Death and eulogy[edit]

A historic marker in the town square in Hamilton, Georgia commemorates the life and legacy of B. F. White.

B. F. White died in 1879 and was buried in the Oakland Cemetery in Atlanta, Georgia. The following year, members of the Chattahoochee Musical Convention eulogized him thus:

After teaching twenty years, his soul became so bounding with music that he could not rest until he had the satisfaction of seeing his own productions and the many rich collections from his co-laborers in one grand compilation--the Sacred Harp, 1844. He was highly delighted with the circulation of the work.--He was charmed with each revision and edition, with their appendices, millions of copies of which have been sold throughout the land. ... Thousands and tens of thousands[5] have enjoyed the music found alone in the Sacred Harp. ...
Maj[or] White was never more at home than when surrounded with a band of sweet singers ... He was spirited and never failed to animate all whom he led. ... All were naturally drawn toward him as he discoursed upon music and its charms.[6]
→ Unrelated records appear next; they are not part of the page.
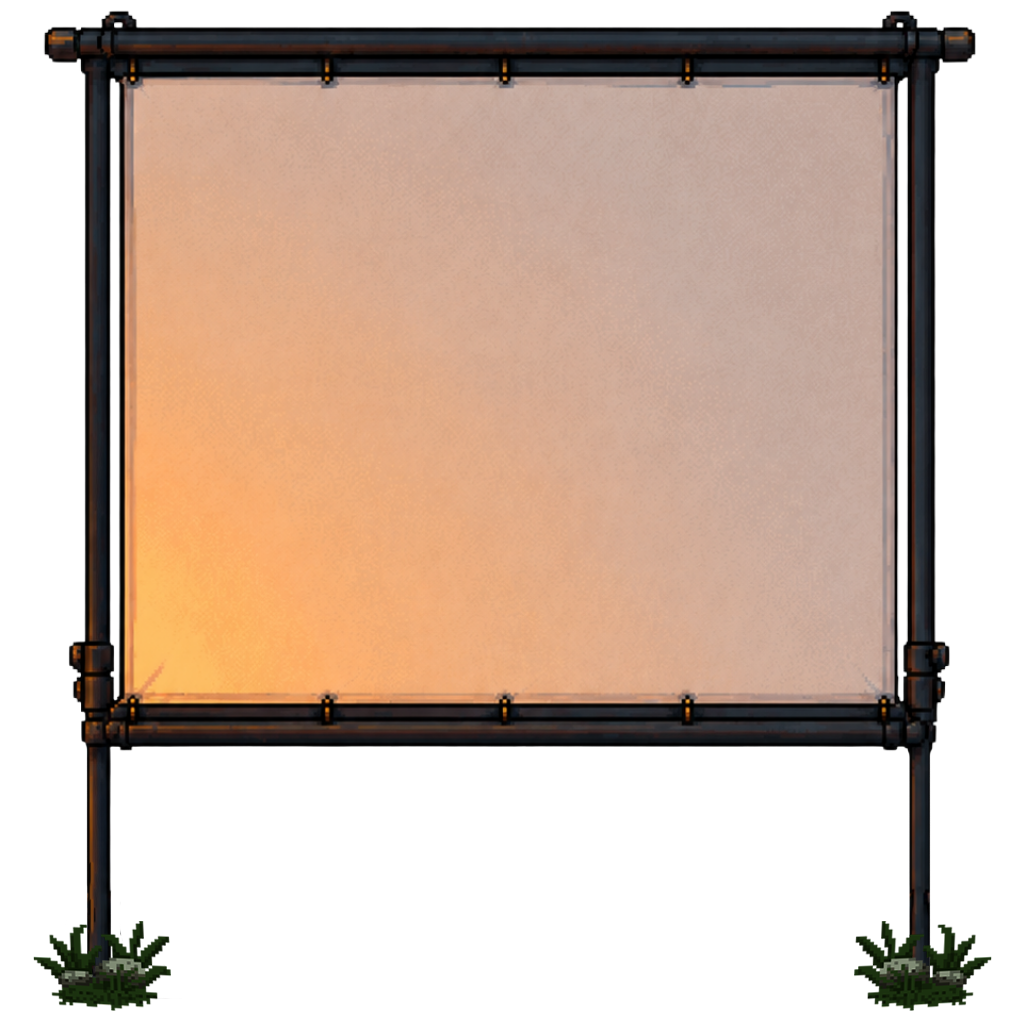
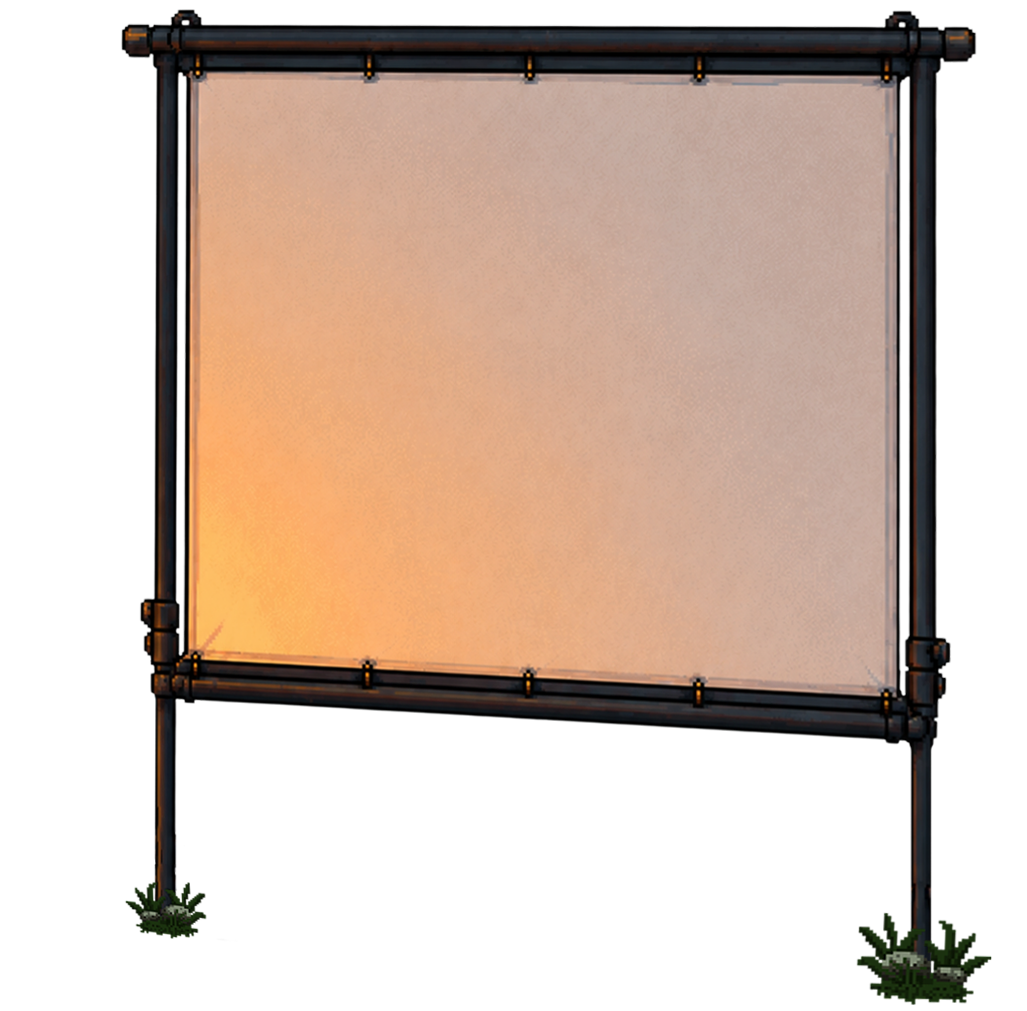
Refine projection screen perspective

Changed region(s): [[0.0312, 0.0, 0.9659, 1.0]]

diff --git a/style.css b/style.css
@@ -139,10 +139,10 @@ body {
 
 .right-scene-curtain {
   position: absolute;
-  top: 68%;
-  left: 61%;
+  top: 54%;
+  left: 78%;
   z-index: 9;
-  width: min(28vw, 360px);
+  width: min(44vw, 620px);
   height: auto;
   pointer-events: none;
   transform: translate(-50%, -50%);
@@ -161,10 +161,10 @@ body {
 
 .right-scene-projector {
   position: absolute;
-  top: 84%;
-  left: 51%;
-  z-index: 10;
-  width: min(10vw, 140px);
+  top: 76%;
+  left: 70%;
+  z-index: 12;
+  width: min(13vw, 190px);
   height: auto;
   image-rendering: auto;
   pointer-events: none;
@@ -2023,19 +2023,21 @@ body.has-entered .write-button {
 
 .yuva-tv {
   position: absolute;
-  top: 64.6%;
-  left: 61%;
+  top: 46%;
+  left: 78%;
   z-index: 10;
-  width: min(20.5vw, 278px);
+  width: min(30vw, 455px);
   color: #fff4b8;
   font-family: "Jersey 15", "Pixelify Sans", "Courier New", monospace;
   transform: translate(-50%, -50%);
+  transform-origin: center;
 }
 
 .yuva-tv-frame {
   position: relative;
   background: transparent;
   padding: 0;
+  perspective: 720px;
 }
 
 .yuva-tv-head {
@@ -2064,13 +2066,32 @@ body.has-entered .write-button {
   border-radius: 0;
   aspect-ratio: 16 / 9;
   background:
-    radial-gradient(circle at 50% 50%, rgba(255, 238, 166, 0.16), rgba(46, 31, 67, 0.05) 62%, transparent 100%),
-    rgba(23, 18, 34, 0.18);
+    radial-gradient(circle at 58% 48%, rgba(255, 238, 166, 0.14), rgba(46, 31, 67, 0.035) 54%, transparent 78%);
   box-shadow:
-    0 0 24px rgba(255, 221, 111, 0.18),
-    inset 0 0 18px rgba(255, 244, 184, 0.08);
-  clip-path: inset(1.5% 2.5% 2.5% 2.5%);
-  transform: perspective(480px) rotateX(0.4deg);
+    -8px 6px 34px rgba(255, 221, 111, 0.11),
+    0 0 46px rgba(255, 221, 111, 0.13),
+    inset 16px 0 32px rgba(20, 11, 31, 0.22),
+    inset -12px 0 28px rgba(255, 244, 184, 0.12);
+  clip-path: polygon(6% 7%, 99% 5%, 104% 98%, 5% 92%);
+  filter: blur(0.14px) saturate(0.86);
+  -webkit-mask-image: radial-gradient(ellipse at 55% 50%, #000 0 46%, rgba(0, 0, 0, 0.62) 68%, transparent 98%);
+  mask-image: radial-gradient(ellipse at 55% 50%, #000 0 46%, rgba(0, 0, 0, 0.62) 68%, transparent 98%);
+  transform: skewY(-0.9deg) rotate(2deg);
+  transform-origin: 100% 50%;
+}
+
+.yuva-tv-screen::before {
+  position: absolute;
+  inset: -1px;
+  z-index: 5;
+  background:
+    repeating-linear-gradient(0deg, rgba(255, 247, 205, 0.05) 0 1px, transparent 1px 3px),
+    repeating-linear-gradient(90deg, rgba(70, 42, 26, 0.055) 0 1px, transparent 1px 7px),
+    radial-gradient(ellipse at 50% 45%, transparent 0 52%, rgba(238, 195, 106, 0.08) 76%, rgba(23, 12, 28, 0.18) 100%);
+  content: "";
+  mix-blend-mode: soft-light;
+  opacity: 0.24;
+  pointer-events: none;
 }
 
 .yuva-tv-screen::after {
@@ -2078,11 +2099,12 @@ body.has-entered .write-button {
   inset: 0;
   z-index: 6;
   background:
-    repeating-linear-gradient(0deg, rgba(255, 248, 196, 0.045) 0 1px, transparent 1px 4px),
-    repeating-linear-gradient(90deg, rgba(255, 248, 196, 0.025) 0 1px, transparent 1px 5px),
-    radial-gradient(circle at 50% 40%, rgba(255, 229, 130, 0.12), transparent 68%);
+    linear-gradient(90deg, rgba(29, 16, 32, 0.22), transparent 18%, transparent 78%, rgba(255, 225, 145, 0.12)),
+    linear-gradient(0deg, rgba(23, 12, 28, 0.18), transparent 18%, transparent 82%, rgba(23, 12, 28, 0.16)),
+    radial-gradient(ellipse at 52% 50%, transparent 0 58%, rgba(255, 222, 133, 0.11) 76%, rgba(17, 8, 25, 0.28) 100%),
+    radial-gradient(circle at 55% 46%, rgba(255, 224, 136, 0.1), transparent 67%);
   content: "";
-  opacity: 0.52;
+  opacity: 0.22;
   pointer-events: none;
 }
 
@@ -2101,14 +2123,16 @@ body.has-entered .write-button {
     linear-gradient(rgba(255, 236, 174, 0.08), rgba(255, 236, 174, 0.08)),
     url("https://i.ytimg.com/vi/V0Oolnx5mv4/hqdefault.jpg") center / cover no-repeat;
   opacity: 0.82;
-  filter: saturate(0.78) brightness(1.08) blur(0.18px);
-  mix-blend-mode: lighten;
+  filter: sepia(0.04) saturate(0.84) contrast(1.12) brightness(1.03) blur(0.22px);
+  mix-blend-mode: normal;
+  -webkit-mask-image: radial-gradient(ellipse at 55% 50%, #000 0 62%, rgba(0, 0, 0, 0.82) 78%, transparent 99%);
+  mask-image: radial-gradient(ellipse at 55% 50%, #000 0 62%, rgba(0, 0, 0, 0.82) 78%, transparent 99%);
   cursor: pointer;
 }
 
 #yuvaTvPlayer iframe {
   border: 0;
-  transform: scale(1.035);
+  transform: scale(1.08);
   transform-origin: center;
   pointer-events: none;
 }
@@ -3471,7 +3495,15 @@ dialog::backdrop {
   }
 
   .right-scene-curtain {
-    width: min(42vw, 275px);
+    top: 54%;
+    left: 78%;
+    width: min(64vw, 390px);
+  }
+
+  .right-scene-projector {
+    top: 76%;
+    left: 70%;
+    width: min(22vw, 135px);
   }
 
   .right-scene-curtain-cat {
@@ -3853,9 +3885,15 @@ dialog::backdrop {
   }
 
   .right-scene-curtain {
-    top: 68%;
-    left: 61%;
-    width: min(40vw, 220px);
+    top: 54%;
+    left: 78%;
+    width: min(60vw, 330px);
+  }
+
+  .right-scene-projector {
+    top: 76%;
+    left: 70%;
+    width: min(20vw, 108px);
   }
 
   .right-scene-curtain-cat {
@@ -3884,11 +3922,20 @@ dialog::backdrop {
 
   .yuva-tv {
     position: absolute;
-    top: 65%;
-    left: 61%;
+    top: 46%;
+    left: 78%;
     z-index: 10;
-    width: min(34vw, 188px);
+    width: min(46vw, 265px);
     transform: translate(-50%, -50%);
+  }
+
+  .yuva-tv-frame {
+    perspective: 560px;
+  }
+
+  .yuva-tv-screen {
+    clip-path: polygon(6% 7%, 99% 5%, 104% 98%, 5% 92%);
+    transform: skewY(-0.9deg) rotate(2deg);
   }
 
   .yuva-tv-frame {

diff --git a/index.html b/index.html
@@ -15,7 +15,7 @@
       href="https://fonts.googleapis.com/css2?family=Jersey+15&family=Pixelify+Sans:wght@500;600;700&display=swap"
       rel="stylesheet"
     />
-    <link rel="stylesheet" href="style.css?v=20260527-scene-dialogue" />
+    <link rel="stylesheet" href="style.css?v=20260528-projection-screen" />
   </head>
   <body>
     <div class="sliding-world" id="slidingWorld">
@@ -56,7 +56,7 @@
       </section>
 
       <section class="world-scene world-scene--right" aria-label="YUVA sağ sahne">
-        <img class="right-scene-curtain" src="images/curtain.png" alt="" aria-hidden="true" draggable="false" />
+        <img class="right-scene-curtain" src="images/curtain.png?v=20260528-projection-screen" alt="" aria-hidden="true" draggable="false" />
         <img class="right-scene-projector" src="images/projector.png?v=20260522-projector" alt="" aria-hidden="true" draggable="false" />
         <section class="yuva-tv" id="yuvaTv" aria-label="YUVA TV">
           <div class="yuva-tv-frame">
Notes[edit]

  1. ^ Beale 134, 135
  2. ^ Beale 137
  3. ^ Such minutes continue to this day; contemporary minutes list the officers of the convention, its schedule, the songs that were sung, and the names of the singers who led each song. Current dissemination is by means of an annual printed book and on the internet (http://www.fasola.org/minutes/).
  4. ^ Beale, 133
  5. ^ The language chosen by the eulogists echoes Revelation 5:11, set to music in "Heavenly Vision", Sacred Harp 250.
  6. ^ Miller (2002, 164)

References[edit]

  • A Chronological History of the Life of Benjamin Franklin White (unpublished), by Donald Stephen Clarke
  • Barfield, Louise C (1961) History of Harris County, Georgia 1827-1961, Columbus Office Supply Company.
  • Bealle, John (1997) Public Worship, Private Faith: Sacred Harp and American Folksong. Athens: University of Georgia Press.
  • Cobb, Buell E. (1978, 1989) The Sacred Harp: A Tradition and Its Music, by Buell E. Cobb, Jr., University of Georgia Press.
  • Jackson, George Pullen (1933) White Spirituals in the Southern Uplands. University of North Carolina Press.
  • James, Joe S. (1904) A Brief History of the Sacred Harp and Its Author, B. F. White, Sr., and Contributors, privately printed.
  • Landrum, J. B. O. (1900) History of Spartanburg County, Franklin Printing and Publishing Co..
  • Miller, Kiri (2002) The Chattahoochee Musical Convention, 1852-2002: A Sacred Harp Historical Sourcebook. Carrollton, Georgia: The Sacred Harp Museum.

External links[edit]